The results of the analysis of the drilling core have recently been published. PentaBDE and octaBDE first appear in the sediment of the Greifensee in 1960. Concentrations peak in 1995 and since then have been falling slightly. By contrast, concentrations of decaBDE have shot up in the last 20 years, doubling every nine years.
The reasons for this trend are political. With a ban on pentaBDE and octaBDE looming in the mid-1990s, European industry voluntarily stopped using the substances. The EU ban took effect in June 2004. Since then decaBDE has been used as a less harmful substitute and in increasing quantities.
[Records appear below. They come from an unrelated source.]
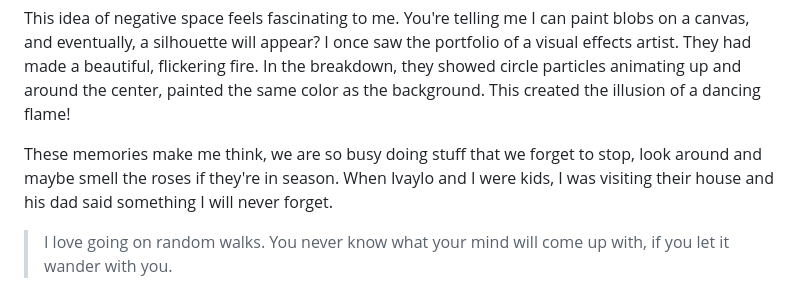
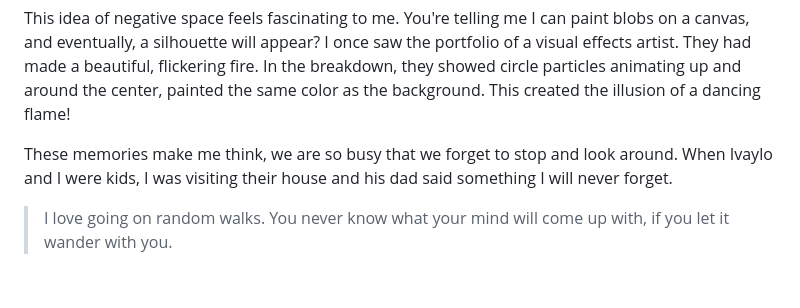
Before and after one commit to vladinator1000/blog, a Markdown page: content/blog/a-question-worth-answering.md, the part around the change. GitHub-like rendering.

Commit message:
update article

```diff
--- a/content/blog/a-question-worth-answering.md
+++ b/content/blog/a-question-worth-answering.md
@@ -35,7 +35,7 @@ I paused for a second, took out my phone and told him that I'm writing a note wi
 
 This idea of negative space feels fascinating to me. You're telling me I can paint blobs on a canvas, and eventually, a silhouette will appear? I once saw the portfolio of a visual effects artist. They had made a beautiful, flickering fire. In the breakdown, they showed circle particles animating up and around the center, painted the same color as the background. This created the illusion of a dancing flame!
 
-These memories make me think, we are so busy doing stuff that we forget to stop, look around and maybe smell the roses if they're in season. When Ivaylo and I were kids, I was visiting their house and his dad said something I will never forget.
+These memories make me think, we are so busy that we forget to stop and look around. When Ivaylo and I were kids, I was visiting their house and his dad said something I will never forget.
 
 > I love going on random walks.
 > You never know what your mind will come up with, if you let it wander with you.
```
The scientific community is alarmed at this trend. Empa's initial investigations show that decaBDE biodegrades into substances similar to the toxic pentaBDE and octBDE. In other words, the "less harmful" substitute in fact harbours hazards of its own. It is planned to conduct further research projects to establish which decomposition products are formed and how they are carried into lakes and food chains. Empa and Eawag are also planning to take further drilling cores from Alpine lakes.